------ INPUT MATERIAL

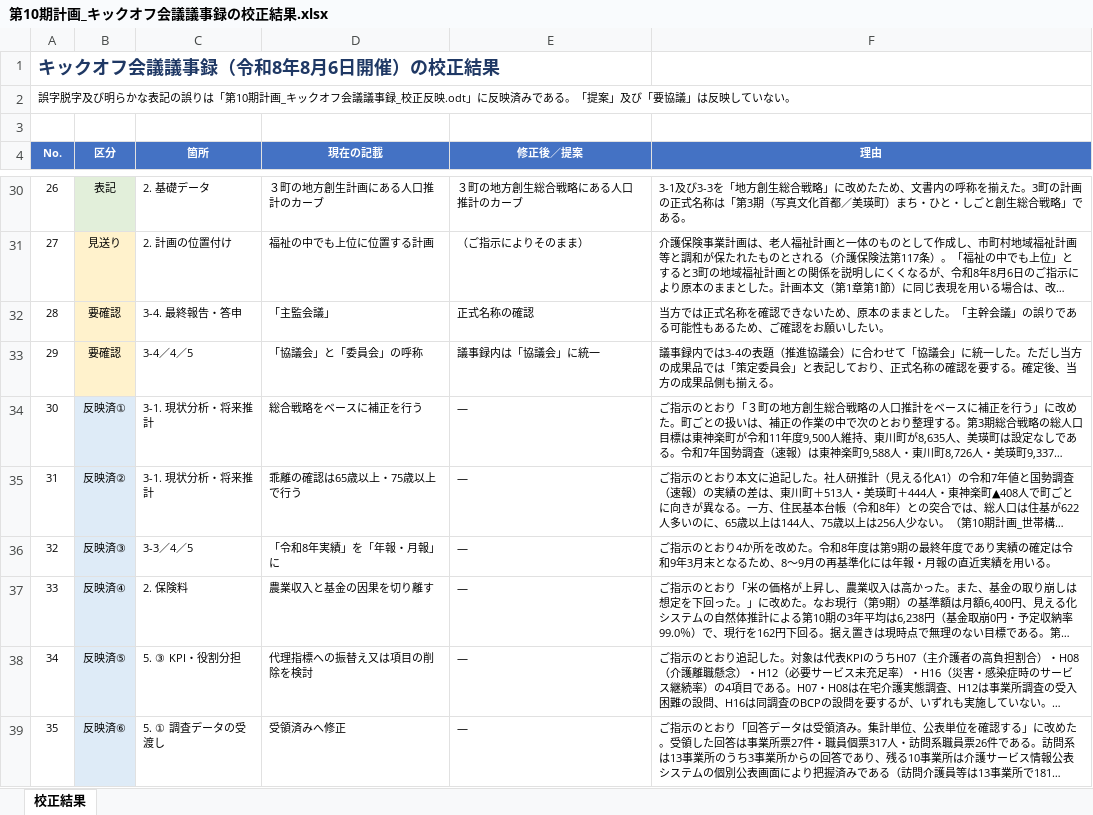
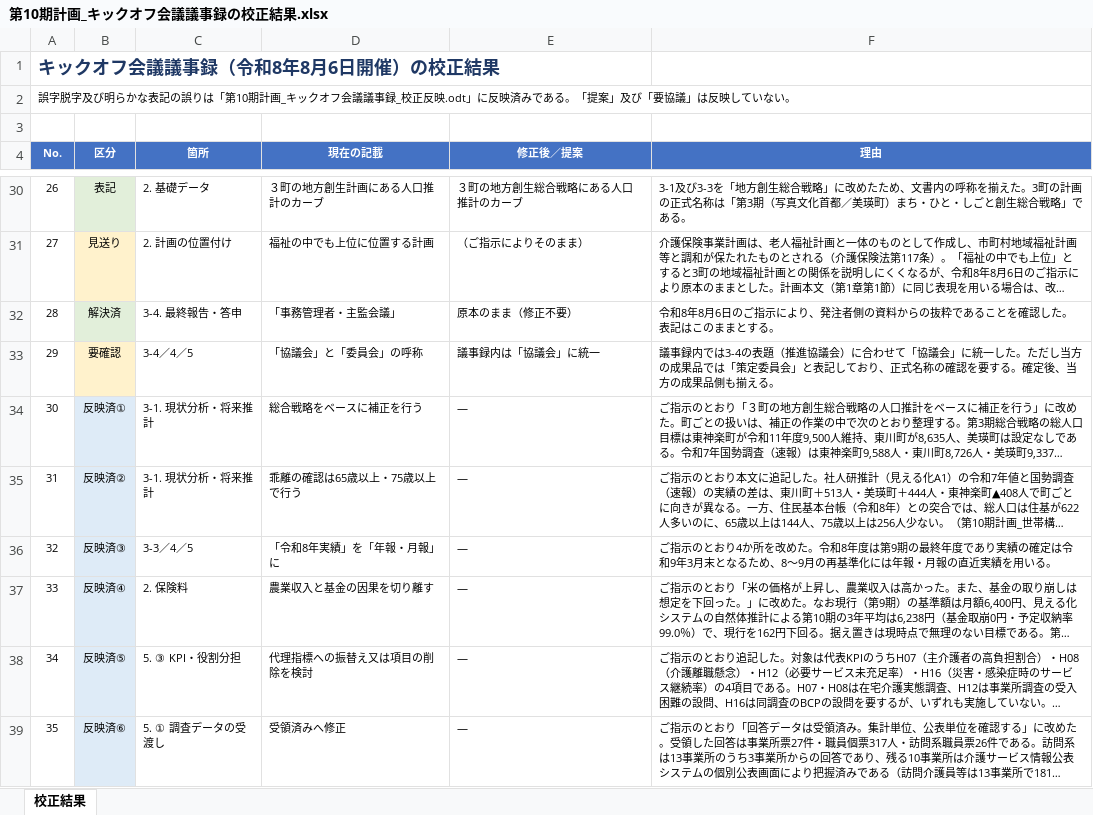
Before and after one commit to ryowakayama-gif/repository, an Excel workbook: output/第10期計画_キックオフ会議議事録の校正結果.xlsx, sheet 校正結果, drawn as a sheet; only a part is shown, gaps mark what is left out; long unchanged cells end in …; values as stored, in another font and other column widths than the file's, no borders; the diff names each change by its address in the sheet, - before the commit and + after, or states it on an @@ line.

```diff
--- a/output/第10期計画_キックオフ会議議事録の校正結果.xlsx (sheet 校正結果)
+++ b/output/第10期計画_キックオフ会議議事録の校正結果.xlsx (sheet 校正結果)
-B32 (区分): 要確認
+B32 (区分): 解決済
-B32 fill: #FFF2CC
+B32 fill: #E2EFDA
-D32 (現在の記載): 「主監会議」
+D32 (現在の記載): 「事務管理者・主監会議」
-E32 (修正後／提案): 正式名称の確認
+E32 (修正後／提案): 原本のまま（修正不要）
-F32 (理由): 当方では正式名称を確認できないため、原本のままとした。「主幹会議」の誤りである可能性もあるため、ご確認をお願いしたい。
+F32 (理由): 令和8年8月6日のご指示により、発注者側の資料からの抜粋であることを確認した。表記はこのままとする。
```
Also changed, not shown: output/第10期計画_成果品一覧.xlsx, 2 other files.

------------
------ INPUT MATERIAL

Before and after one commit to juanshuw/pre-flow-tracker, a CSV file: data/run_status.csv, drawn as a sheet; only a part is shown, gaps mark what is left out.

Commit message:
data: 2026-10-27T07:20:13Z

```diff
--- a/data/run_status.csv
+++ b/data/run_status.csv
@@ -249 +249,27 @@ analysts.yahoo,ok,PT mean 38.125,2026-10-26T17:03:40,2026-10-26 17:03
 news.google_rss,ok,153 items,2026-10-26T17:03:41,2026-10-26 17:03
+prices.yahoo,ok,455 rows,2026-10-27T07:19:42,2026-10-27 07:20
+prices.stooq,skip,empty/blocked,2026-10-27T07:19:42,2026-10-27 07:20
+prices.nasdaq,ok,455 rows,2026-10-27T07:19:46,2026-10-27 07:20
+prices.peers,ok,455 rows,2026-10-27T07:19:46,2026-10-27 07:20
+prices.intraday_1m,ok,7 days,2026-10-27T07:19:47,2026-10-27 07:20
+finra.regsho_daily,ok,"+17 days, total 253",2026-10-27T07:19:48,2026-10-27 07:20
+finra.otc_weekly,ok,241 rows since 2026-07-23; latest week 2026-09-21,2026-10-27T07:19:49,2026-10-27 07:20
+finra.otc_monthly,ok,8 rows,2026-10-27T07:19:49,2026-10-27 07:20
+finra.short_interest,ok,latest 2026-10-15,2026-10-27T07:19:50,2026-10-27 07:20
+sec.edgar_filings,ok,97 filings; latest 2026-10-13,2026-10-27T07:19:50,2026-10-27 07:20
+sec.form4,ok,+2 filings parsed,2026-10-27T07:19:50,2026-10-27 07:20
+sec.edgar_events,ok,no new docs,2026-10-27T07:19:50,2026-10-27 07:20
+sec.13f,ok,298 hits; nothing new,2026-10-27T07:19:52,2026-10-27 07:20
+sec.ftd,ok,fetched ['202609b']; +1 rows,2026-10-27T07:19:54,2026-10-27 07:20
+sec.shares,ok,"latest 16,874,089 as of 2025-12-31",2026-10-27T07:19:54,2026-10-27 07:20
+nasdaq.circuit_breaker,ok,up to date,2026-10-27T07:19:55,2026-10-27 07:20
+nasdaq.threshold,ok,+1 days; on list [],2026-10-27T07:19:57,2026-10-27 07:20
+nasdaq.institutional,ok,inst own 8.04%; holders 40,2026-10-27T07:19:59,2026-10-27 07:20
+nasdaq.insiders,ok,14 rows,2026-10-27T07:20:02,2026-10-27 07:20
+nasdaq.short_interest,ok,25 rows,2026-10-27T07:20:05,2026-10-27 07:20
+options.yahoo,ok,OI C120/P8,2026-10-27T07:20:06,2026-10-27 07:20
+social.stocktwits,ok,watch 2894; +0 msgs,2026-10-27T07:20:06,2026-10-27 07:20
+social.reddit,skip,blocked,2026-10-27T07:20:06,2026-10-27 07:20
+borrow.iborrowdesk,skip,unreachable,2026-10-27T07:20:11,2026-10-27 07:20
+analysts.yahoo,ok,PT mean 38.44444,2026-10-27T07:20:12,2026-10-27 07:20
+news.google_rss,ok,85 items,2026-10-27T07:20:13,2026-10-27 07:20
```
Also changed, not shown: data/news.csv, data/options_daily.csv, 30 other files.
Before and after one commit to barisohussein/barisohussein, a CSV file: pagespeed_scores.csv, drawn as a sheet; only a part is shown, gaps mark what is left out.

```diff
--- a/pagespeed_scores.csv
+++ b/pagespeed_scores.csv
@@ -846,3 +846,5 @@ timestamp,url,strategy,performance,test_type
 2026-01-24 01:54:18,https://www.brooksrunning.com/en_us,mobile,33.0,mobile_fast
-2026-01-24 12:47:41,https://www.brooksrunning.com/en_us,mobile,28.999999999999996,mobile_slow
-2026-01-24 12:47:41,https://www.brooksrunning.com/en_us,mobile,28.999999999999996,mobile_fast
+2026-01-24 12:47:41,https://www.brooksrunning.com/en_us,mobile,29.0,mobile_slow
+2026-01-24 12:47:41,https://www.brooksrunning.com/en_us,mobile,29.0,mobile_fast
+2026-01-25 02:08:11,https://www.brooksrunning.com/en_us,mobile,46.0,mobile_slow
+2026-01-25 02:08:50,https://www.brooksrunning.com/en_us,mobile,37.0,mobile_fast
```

------------
------ INPUT MATERIAL

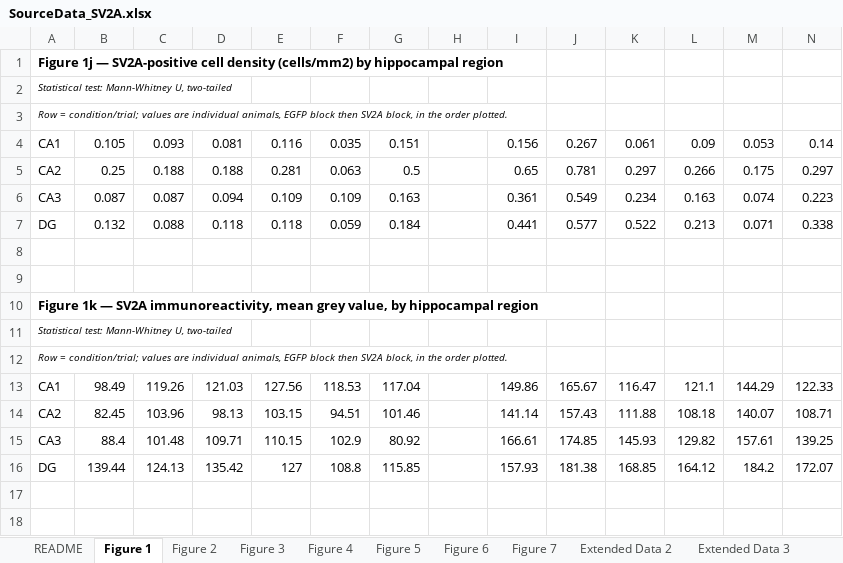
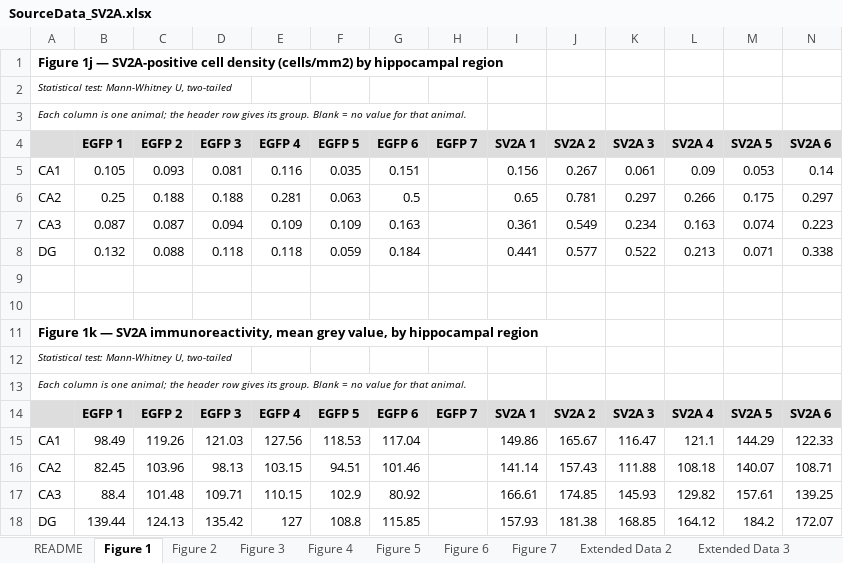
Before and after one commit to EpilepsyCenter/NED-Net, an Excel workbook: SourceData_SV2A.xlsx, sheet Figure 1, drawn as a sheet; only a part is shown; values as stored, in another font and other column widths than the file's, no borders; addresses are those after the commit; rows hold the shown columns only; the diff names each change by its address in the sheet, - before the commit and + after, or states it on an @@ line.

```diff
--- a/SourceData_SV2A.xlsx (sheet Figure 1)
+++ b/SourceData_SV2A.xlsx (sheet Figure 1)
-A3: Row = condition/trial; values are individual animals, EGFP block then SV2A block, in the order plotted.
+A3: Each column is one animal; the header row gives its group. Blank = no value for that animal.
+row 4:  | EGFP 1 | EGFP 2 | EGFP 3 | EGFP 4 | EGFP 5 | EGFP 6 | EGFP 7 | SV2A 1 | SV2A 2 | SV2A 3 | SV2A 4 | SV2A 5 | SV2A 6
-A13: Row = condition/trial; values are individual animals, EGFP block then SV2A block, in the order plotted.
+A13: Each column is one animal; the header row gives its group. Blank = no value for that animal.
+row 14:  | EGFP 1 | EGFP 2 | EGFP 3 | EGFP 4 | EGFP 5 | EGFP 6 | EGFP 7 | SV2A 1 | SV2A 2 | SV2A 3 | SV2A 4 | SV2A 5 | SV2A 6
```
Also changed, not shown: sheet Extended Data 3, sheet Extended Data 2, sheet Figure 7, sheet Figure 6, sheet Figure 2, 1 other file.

------------

The response must hold only the lines above from the line with "Before and after one commit to ryowakayama-gif/repository, an" through the line with "Also changed, not shown: output/第10期計画_成果品一覧.xlsx, 2", each copied exactly, both ends kept.

Before and after one commit to ryowakayama-gif/repository, an Excel workbook: output/第10期計画_キックオフ会議議事録の校正結果.xlsx, sheet 校正結果, drawn as a sheet; only a part is shown, gaps mark what is left out; long unchanged cells end in …; values as stored, in another font and other column widths than the file's, no borders; the diff names each change by its address in the sheet, - before the commit and + after, or states it on an @@ line.

```diff
--- a/output/第10期計画_キックオフ会議議事録の校正結果.xlsx (sheet 校正結果)
+++ b/output/第10期計画_キックオフ会議議事録の校正結果.xlsx (sheet 校正結果)
-B32 (区分): 要確認
+B32 (区分): 解決済
-B32 fill: #FFF2CC
+B32 fill: #E2EFDA
-D32 (現在の記載): 「主監会議」
+D32 (現在の記載): 「事務管理者・主監会議」
-E32 (修正後／提案): 正式名称の確認
+E32 (修正後／提案): 原本のまま（修正不要）
-F32 (理由): 当方では正式名称を確認できないため、原本のままとした。「主幹会議」の誤りである可能性もあるため、ご確認をお願いしたい。
+F32 (理由): 令和8年8月6日のご指示により、発注者側の資料からの抜粋であることを確認した。表記はこのままとする。
```
Also changed, not shown: output/第10期計画_成果品一覧.xlsx, 2 other files.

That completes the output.